#### Goal of the exercise
Where does "view" appear in the data? Return each line that holds it.

Web page edit records
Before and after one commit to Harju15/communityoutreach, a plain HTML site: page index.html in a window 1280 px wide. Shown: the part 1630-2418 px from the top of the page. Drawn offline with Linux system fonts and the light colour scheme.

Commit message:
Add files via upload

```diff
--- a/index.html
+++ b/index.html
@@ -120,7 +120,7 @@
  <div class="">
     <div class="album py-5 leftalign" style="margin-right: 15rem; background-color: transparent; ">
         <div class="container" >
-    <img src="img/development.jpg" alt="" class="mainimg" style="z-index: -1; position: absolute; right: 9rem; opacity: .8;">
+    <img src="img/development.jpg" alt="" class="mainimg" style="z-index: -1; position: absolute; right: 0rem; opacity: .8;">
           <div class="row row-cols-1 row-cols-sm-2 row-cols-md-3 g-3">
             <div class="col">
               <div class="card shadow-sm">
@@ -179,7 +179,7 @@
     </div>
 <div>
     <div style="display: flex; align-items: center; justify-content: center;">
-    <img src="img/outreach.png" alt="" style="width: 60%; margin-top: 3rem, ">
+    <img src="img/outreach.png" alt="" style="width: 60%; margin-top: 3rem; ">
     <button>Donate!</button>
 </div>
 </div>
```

--

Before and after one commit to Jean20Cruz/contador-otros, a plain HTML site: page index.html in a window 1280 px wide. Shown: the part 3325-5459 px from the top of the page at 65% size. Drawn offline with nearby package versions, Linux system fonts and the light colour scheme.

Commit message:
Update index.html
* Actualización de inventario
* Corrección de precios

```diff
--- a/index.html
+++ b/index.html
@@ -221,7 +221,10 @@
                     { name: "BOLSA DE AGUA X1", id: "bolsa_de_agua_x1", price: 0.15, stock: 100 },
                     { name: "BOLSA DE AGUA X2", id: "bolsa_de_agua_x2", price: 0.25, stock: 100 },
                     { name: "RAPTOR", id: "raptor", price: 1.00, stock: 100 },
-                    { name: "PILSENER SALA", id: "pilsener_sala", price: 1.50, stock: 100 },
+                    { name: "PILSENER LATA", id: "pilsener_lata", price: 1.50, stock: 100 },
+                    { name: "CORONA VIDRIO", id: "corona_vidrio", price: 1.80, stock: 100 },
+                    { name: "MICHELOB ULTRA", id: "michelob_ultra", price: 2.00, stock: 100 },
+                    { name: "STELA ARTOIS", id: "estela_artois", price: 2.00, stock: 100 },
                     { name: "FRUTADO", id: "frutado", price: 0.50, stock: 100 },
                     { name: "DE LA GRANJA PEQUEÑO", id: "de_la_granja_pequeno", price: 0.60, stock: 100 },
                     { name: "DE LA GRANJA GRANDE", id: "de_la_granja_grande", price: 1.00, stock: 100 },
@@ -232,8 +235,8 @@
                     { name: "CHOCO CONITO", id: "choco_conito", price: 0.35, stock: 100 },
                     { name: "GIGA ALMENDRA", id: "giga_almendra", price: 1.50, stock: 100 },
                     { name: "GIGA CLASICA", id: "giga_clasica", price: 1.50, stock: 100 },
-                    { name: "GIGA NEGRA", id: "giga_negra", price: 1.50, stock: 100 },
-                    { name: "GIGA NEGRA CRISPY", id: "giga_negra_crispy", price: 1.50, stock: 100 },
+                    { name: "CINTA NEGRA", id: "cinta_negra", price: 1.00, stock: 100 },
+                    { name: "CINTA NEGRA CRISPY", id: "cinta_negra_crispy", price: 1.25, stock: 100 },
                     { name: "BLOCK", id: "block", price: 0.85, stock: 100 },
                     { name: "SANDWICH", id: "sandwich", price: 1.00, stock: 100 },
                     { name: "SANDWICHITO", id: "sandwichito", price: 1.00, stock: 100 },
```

* * *

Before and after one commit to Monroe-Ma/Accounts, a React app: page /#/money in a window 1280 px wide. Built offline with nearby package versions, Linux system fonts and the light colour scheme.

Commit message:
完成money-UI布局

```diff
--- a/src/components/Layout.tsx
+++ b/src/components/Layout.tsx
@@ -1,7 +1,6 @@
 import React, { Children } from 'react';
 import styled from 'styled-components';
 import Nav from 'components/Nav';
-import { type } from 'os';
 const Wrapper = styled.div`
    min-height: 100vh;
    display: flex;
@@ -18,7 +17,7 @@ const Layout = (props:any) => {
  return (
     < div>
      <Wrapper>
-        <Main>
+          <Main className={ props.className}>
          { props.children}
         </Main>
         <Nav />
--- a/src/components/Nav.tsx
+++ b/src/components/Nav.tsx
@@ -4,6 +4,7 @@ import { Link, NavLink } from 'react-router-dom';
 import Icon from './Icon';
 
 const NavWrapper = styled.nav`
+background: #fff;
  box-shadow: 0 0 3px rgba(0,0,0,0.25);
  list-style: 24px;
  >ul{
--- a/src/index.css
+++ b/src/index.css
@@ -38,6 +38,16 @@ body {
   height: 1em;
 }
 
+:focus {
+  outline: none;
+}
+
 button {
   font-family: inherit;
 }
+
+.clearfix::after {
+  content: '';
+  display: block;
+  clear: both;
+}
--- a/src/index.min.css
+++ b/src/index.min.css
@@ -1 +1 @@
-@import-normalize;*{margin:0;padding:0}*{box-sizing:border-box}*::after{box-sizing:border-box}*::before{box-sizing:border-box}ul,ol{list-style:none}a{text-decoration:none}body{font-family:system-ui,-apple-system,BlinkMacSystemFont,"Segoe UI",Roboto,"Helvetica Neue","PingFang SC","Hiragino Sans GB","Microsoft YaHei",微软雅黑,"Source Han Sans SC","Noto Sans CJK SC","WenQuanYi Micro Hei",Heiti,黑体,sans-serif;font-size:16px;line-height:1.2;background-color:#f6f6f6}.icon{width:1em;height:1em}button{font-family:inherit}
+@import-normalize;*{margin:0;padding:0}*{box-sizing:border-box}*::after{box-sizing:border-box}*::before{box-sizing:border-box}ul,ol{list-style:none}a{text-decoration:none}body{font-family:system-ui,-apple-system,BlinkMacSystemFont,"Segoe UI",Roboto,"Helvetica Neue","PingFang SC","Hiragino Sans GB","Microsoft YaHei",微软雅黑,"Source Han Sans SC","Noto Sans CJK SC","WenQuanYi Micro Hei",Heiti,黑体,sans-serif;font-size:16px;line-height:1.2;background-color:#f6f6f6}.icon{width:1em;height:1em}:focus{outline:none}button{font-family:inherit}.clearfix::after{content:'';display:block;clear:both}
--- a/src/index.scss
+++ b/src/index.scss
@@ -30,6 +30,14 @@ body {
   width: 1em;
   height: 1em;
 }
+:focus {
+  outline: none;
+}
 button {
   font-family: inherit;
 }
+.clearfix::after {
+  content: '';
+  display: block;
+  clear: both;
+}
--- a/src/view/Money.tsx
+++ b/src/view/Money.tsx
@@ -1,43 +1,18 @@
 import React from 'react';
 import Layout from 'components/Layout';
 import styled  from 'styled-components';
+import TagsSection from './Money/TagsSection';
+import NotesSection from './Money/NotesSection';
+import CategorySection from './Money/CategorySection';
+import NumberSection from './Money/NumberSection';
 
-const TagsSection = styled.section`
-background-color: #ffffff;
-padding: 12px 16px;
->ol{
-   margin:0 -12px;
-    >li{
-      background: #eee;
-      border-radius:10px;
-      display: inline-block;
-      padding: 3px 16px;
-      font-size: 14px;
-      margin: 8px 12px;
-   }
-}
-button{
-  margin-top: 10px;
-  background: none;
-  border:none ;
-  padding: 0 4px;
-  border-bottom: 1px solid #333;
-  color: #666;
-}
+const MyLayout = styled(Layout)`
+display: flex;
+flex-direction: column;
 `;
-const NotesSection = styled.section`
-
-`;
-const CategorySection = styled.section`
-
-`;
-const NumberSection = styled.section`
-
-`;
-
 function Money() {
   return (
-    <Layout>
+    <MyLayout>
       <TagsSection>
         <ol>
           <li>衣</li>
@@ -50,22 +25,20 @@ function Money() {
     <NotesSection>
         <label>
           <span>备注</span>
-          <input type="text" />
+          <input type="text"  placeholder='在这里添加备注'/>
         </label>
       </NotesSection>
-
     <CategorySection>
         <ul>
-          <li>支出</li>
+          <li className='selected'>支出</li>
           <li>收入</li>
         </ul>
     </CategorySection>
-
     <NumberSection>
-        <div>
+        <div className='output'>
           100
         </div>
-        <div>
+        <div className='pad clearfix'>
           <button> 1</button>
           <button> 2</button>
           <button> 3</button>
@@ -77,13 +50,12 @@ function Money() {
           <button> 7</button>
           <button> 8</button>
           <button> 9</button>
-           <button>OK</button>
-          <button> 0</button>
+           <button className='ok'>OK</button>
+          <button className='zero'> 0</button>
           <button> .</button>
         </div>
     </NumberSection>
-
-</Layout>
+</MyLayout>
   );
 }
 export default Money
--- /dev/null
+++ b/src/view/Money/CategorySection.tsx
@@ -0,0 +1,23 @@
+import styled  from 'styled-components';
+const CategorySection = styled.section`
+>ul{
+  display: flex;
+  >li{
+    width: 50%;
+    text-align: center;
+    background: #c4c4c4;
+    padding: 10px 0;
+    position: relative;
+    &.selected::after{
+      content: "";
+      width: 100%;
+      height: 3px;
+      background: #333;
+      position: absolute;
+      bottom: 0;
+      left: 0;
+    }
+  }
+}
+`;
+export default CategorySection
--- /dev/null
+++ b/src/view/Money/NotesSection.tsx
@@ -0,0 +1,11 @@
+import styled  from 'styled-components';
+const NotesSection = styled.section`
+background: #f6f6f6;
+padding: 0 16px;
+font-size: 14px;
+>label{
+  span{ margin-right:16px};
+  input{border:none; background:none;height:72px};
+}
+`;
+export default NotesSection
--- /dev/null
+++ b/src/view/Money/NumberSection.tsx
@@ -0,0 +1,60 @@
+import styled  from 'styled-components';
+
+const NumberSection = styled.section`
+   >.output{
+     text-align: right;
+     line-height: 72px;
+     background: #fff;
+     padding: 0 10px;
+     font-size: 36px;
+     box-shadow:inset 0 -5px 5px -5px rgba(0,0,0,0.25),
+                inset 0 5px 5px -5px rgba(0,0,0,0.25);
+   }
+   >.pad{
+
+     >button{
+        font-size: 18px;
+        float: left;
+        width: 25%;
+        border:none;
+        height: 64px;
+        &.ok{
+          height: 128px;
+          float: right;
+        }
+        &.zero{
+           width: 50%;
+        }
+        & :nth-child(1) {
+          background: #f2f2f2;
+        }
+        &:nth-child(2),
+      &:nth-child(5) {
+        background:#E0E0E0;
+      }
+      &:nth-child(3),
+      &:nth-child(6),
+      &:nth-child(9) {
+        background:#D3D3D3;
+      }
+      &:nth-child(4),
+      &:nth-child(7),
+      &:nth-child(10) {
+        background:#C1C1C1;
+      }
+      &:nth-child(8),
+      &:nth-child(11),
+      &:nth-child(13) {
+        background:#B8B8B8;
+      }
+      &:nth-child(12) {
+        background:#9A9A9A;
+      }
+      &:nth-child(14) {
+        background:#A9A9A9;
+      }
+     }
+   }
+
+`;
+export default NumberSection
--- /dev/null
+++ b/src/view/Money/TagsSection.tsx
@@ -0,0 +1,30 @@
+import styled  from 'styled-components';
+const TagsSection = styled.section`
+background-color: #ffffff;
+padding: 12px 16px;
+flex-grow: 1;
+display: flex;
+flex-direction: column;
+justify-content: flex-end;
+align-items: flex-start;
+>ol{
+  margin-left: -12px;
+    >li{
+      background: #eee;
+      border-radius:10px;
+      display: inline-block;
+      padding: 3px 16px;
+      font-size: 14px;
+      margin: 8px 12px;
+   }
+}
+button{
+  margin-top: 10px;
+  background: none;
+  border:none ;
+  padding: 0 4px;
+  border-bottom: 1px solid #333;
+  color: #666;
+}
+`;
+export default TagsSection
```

#### Solution for this exercise
--- a/src/view/Money.tsx
+++ b/src/view/Money.tsx
+++ b/src/view/Money/CategorySection.tsx
+++ b/src/view/Money/NotesSection.tsx
+++ b/src/view/Money/NumberSection.tsx
+++ b/src/view/Money/TagsSection.tsx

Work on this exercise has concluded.